Q. What is your feeling about art and politics (not the politics of one color against another on the color wheel, or circle vs. oval, or dark vs. light, those artist politics)? Some artists are extremely politically involved; others eschew (I hope that’s the right word) — they don’t think politics should touch art. How do you feel, or do you sympathize with both?
A. Ever since Jesse Helms and the NEA, current U.S. artists have had to be aware of politics that impact their world and work. Art has been affected by politics since Ancient Greece, of course. I am very political, always have been.
Q. And there’s a question I almost left out, which you will adore (!) and will be educational for me: what’s the secret of interviewing people?

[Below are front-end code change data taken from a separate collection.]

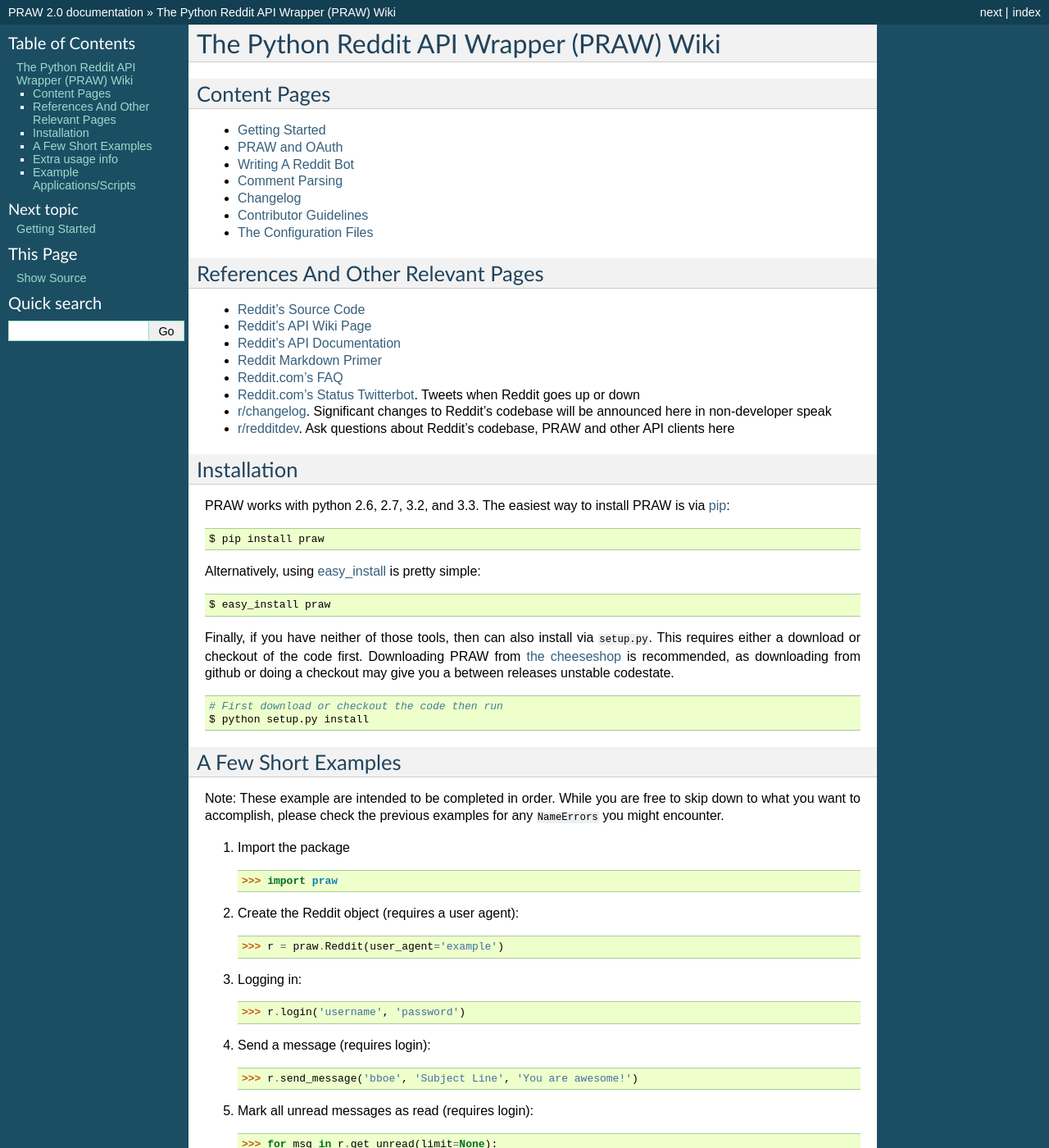
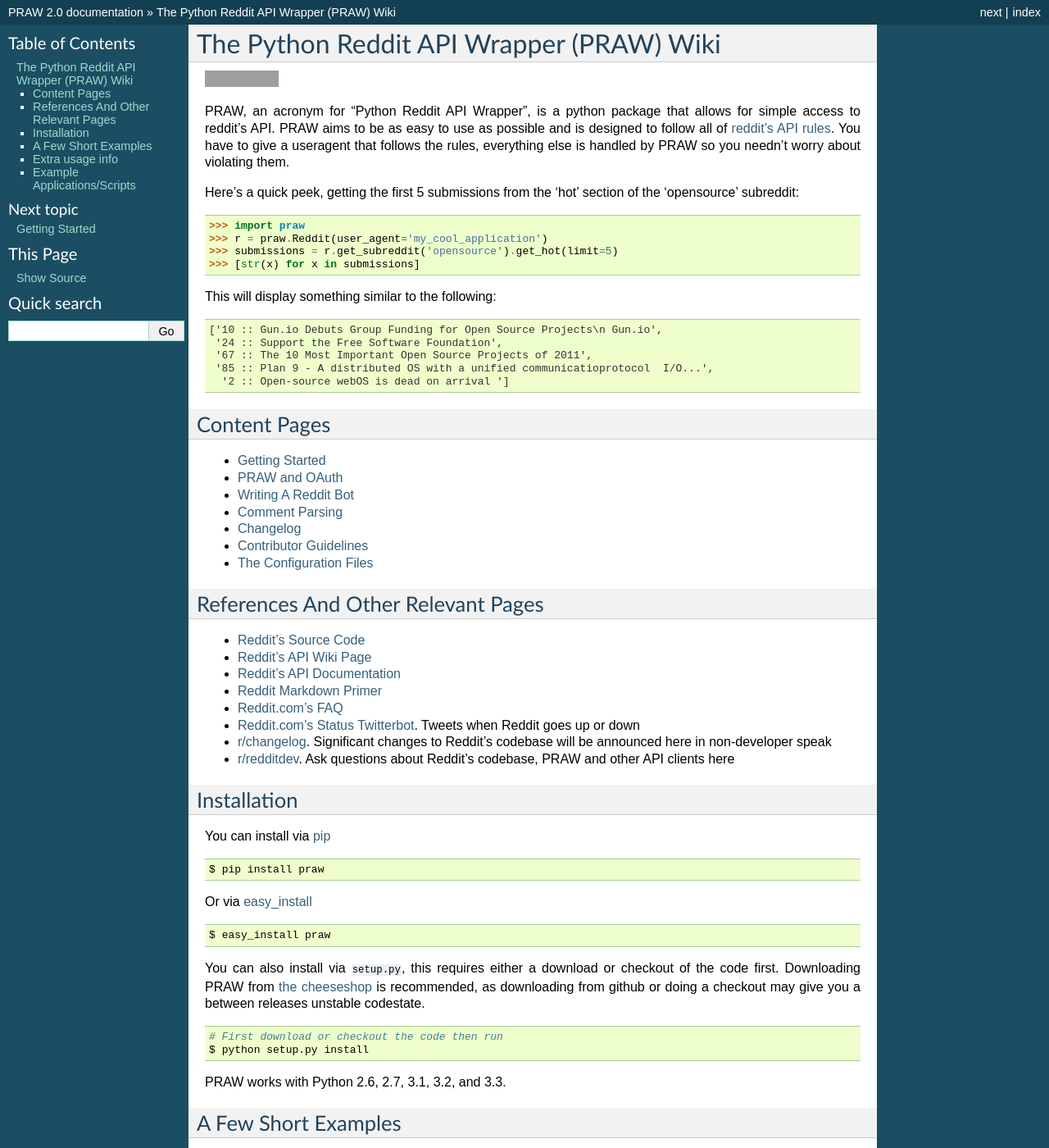
Before and after one commit to praw-dev/praw, a Sphinx documentation site: the page built from docs/index.rst, in a window 1280 px wide and 1400 px high. Shown: the whole window at 82% size. Built offline with Sphinx 7.4.7, drawn with Linux system fonts in a browser that asks for light colours; part of the change alters nothing that is shown; grey boxes are pictures that could not be loaded.

Commit message:
Reuse README.rst in index.rst

```diff
--- a/README.rst
+++ b/README.rst
@@ -1,5 +1,7 @@
 PRAW: The Python Reddit Api Wrapper
 ===================================
+
+.. begin_description
 
 .. image:: https://travis-ci.org/praw-dev/praw.png
         :target: https://travis-ci.org/praw-dev/praw
@@ -31,6 +33,10 @@ This will display something similar to the following:
      '85 :: Plan 9 - A distributed OS with a unified communicatioprotocol  I/O...',
       '2 :: Open-source webOS is dead on arrival ']
 
+.. end_description
+
+.. begin_installation
+
 Installation
 ------------
 
@@ -58,6 +64,8 @@ or doing a checkout may give you a between releases unstable codestate.
 
 PRAW works with Python 2.6, 2.7, 3.1, 3.2, and 3.3.
 
+.. end_installation
+
 Examples and Configuration
 --------------------------
 
--- a/docs/index.rst
+++ b/docs/index.rst
@@ -1,5 +1,9 @@
 The Python Reddit API Wrapper (PRAW) Wiki
 =========================================
+
+.. include:: ../README.rst
+   :start-after: begin_description
+   :end-before: end_description
 
 Content Pages
 -------------
@@ -33,33 +37,9 @@ References And Other Relevant Pages
 * `r/redditdev <http://www.reddit.com/r/redditdev/>`_. Ask questions about
   Reddit's codebase, PRAW and other API clients here
 
-Installation
-------------
-
-PRAW works with python 2.6, 2.7, 3.2, and 3.3. The easiest way to install PRAW
-is via `pip <http://www.pip-installer.org/en/latest/installing.html>`_:
-
-.. code-block:: bash
-
-    $ pip install praw
-
-Alternatively, using `easy_install <http://pypi.python.org/pypi/setuptools#
-installation-instructions>`_ is pretty simple:
-
-.. code-block:: bash
-
-    $ easy_install praw
-
-Finally, if you have neither of those tools, then can also install via
-``setup.py``. This requires either a download or checkout of the code first.
-Downloading PRAW from `the cheeseshop <http://pypi.python.org/pypi/praw>`_ is
-recommended, as downloading from github or doing a checkout may give you a
-between releases unstable codestate.
-
-.. code-block:: bash
-
-    # First download or checkout the code then run
-    $ python setup.py install
+.. include:: ../README.rst
+   :start-after: begin_installation
+   :end-before: end_installation
 
 A Few Short Examples
 --------------------
```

A. Oh, gosh, it varies with the person being interviewed and what kinds of things you want to find out. How long the story will be, all of that. But an interview is a conversation, I think. Not a meandering one, except at the start, when you are getting your bearings and establishing a level of trust, but one with a purpose. Had we actually been speaking one on one, I would have expected you to ask me, above, what I saw at MOA Boston that I liked. And I would have said there was an amazing visiting Hokusai exhibition that took up several galleries and that the van Gogh paintings were thrilling. You’d have had to make a choice there and let’s say you went with van Gogh instead of Japanese art. We would have kicked that around for a bit, you telling me he is an influence on your own work, etc., and that would have led to my confessing a love of abstraction. Eventually I might have said that looking at Mark Knudsen’s paintings, and at Francis Zimbeaux’s patiently over time has given me an appreciation of representation that surprised me. Surprises me still. I might have added that my interest was fueled by the British landscape show at UMFA in 2015, and we would have gone from there. I try to ask unusual questions, to spark off something unexpected, though, in order to get interesting answers.
My favorite interview, since you didn’t ask, was with Lee Deffebach. It started like this: “I paint the paintings I do because I like to look at them. What more can you say? I like to just mess around with color, get a feeling and paint an emotion. I like to suggest things and let people see whatever they want. I don’t like to tell them anything or instruct anyone – just suggest. You can make a whole story out of that, can’t you?” She truly thought that was the end of the interview. I hadn’t even asked her a question yet. And I had a Sunday Tribune Arts cover to fill. Back when that was a lot of space. Fortunately, Sam Wilson dropped by, the wine came out, and shy Lee started to talk. To Sam. I was so relieved. And it was a good story.
Rebecca Pyle is a writer and an artist with work in dozens of art/literary journals, in the United States and also in journals (in the English language) in India and the United Kingdom and in France and Germany. She graduated from the university the Wizard of Oz adored, the University of Kansas, where she studied art and lit. See rebeccapyleartist.com.